[What is expected]
Having read the entries, repeat all of them exactly.
══════
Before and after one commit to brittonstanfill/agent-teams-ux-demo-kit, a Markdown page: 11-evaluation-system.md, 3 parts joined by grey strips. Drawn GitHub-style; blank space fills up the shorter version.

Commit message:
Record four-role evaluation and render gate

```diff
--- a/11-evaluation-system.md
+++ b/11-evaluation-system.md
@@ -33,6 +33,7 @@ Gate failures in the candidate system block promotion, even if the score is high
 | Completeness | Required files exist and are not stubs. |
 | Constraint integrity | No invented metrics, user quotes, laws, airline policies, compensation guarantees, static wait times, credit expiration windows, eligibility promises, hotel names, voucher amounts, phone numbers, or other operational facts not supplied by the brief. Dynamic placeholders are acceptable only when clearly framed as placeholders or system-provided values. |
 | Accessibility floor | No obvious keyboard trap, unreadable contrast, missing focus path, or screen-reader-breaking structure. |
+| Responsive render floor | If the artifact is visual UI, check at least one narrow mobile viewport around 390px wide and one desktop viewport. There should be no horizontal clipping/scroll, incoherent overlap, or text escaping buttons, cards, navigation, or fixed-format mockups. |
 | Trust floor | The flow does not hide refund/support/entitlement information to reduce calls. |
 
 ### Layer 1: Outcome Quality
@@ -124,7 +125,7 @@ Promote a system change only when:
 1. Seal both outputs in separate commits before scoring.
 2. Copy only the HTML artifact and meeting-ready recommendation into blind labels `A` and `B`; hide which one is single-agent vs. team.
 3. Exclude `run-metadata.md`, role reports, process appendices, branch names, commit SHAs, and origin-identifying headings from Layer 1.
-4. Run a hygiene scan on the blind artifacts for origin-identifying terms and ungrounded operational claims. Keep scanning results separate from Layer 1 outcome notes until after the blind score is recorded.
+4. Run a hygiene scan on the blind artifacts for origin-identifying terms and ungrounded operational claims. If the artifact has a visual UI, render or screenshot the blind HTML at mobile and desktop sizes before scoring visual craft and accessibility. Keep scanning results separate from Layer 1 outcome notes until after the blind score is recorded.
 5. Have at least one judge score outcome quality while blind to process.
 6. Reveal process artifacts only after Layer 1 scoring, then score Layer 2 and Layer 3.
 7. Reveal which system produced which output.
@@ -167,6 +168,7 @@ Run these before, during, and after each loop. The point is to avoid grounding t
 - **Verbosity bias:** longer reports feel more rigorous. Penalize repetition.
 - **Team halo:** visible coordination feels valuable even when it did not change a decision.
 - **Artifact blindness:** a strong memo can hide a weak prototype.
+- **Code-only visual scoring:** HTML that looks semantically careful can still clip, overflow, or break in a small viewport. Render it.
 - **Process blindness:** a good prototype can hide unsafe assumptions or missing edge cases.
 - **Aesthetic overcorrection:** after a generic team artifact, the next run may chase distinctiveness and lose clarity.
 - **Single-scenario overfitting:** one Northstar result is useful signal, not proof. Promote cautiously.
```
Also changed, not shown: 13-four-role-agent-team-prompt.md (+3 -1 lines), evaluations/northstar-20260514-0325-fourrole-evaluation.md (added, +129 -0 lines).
══════
[Answer below]
Before and after one commit to brittonstanfill/agent-teams-ux-demo-kit, a Markdown page: 11-evaluation-system.md, 3 parts joined by grey strips. Drawn GitHub-style; blank space fills up the shorter version.

Commit message:
Record four-role evaluation and render gate

```diff
--- a/11-evaluation-system.md
+++ b/11-evaluation-system.md
@@ -33,6 +33,7 @@ Gate failures in the candidate system block promotion, even if the score is high
 | Completeness | Required files exist and are not stubs. |
 | Constraint integrity | No invented metrics, user quotes, laws, airline policies, compensation guarantees, static wait times, credit expiration windows, eligibility promises, hotel names, voucher amounts, phone numbers, or other operational facts not supplied by the brief. Dynamic placeholders are acceptable only when clearly framed as placeholders or system-provided values. |
 | Accessibility floor | No obvious keyboard trap, unreadable contrast, missing focus path, or screen-reader-breaking structure. |
+| Responsive render floor | If the artifact is visual UI, check at least one narrow mobile viewport around 390px wide and one desktop viewport. There should be no horizontal clipping/scroll, incoherent overlap, or text escaping buttons, cards, navigation, or fixed-format mockups. |
 | Trust floor | The flow does not hide refund/support/entitlement information to reduce calls. |
 
 ### Layer 1: Outcome Quality
@@ -124,7 +125,7 @@ Promote a system change only when:
 1. Seal both outputs in separate commits before scoring.
 2. Copy only the HTML artifact and meeting-ready recommendation into blind labels `A` and `B`; hide which one is single-agent vs. team.
 3. Exclude `run-metadata.md`, role reports, process appendices, branch names, commit SHAs, and origin-identifying headings from Layer 1.
-4. Run a hygiene scan on the blind artifacts for origin-identifying terms and ungrounded operational claims. Keep scanning results separate from Layer 1 outcome notes until after the blind score is recorded.
+4. Run a hygiene scan on the blind artifacts for origin-identifying terms and ungrounded operational claims. If the artifact has a visual UI, render or screenshot the blind HTML at mobile and desktop sizes before scoring visual craft and accessibility. Keep scanning results separate from Layer 1 outcome notes until after the blind score is recorded.
 5. Have at least one judge score outcome quality while blind to process.
 6. Reveal process artifacts only after Layer 1 scoring, then score Layer 2 and Layer 3.
 7. Reveal which system produced which output.
@@ -167,6 +168,7 @@ Run these before, during, and after each loop. The point is to avoid grounding t
 - **Verbosity bias:** longer reports feel more rigorous. Penalize repetition.
 - **Team halo:** visible coordination feels valuable even when it did not change a decision.
 - **Artifact blindness:** a strong memo can hide a weak prototype.
+- **Code-only visual scoring:** HTML that looks semantically careful can still clip, overflow, or break in a small viewport. Render it.
 - **Process blindness:** a good prototype can hide unsafe assumptions or missing edge cases.
 - **Aesthetic overcorrection:** after a generic team artifact, the next run may chase distinctiveness and lose clarity.
 - **Single-scenario overfitting:** one Northstar result is useful signal, not proof. Promote cautiously.
```
Also changed, not shown: 13-four-role-agent-team-prompt.md (+3 -1 lines), evaluations/northstar-20260514-0325-fourrole-evaluation.md (added, +129 -0 lines).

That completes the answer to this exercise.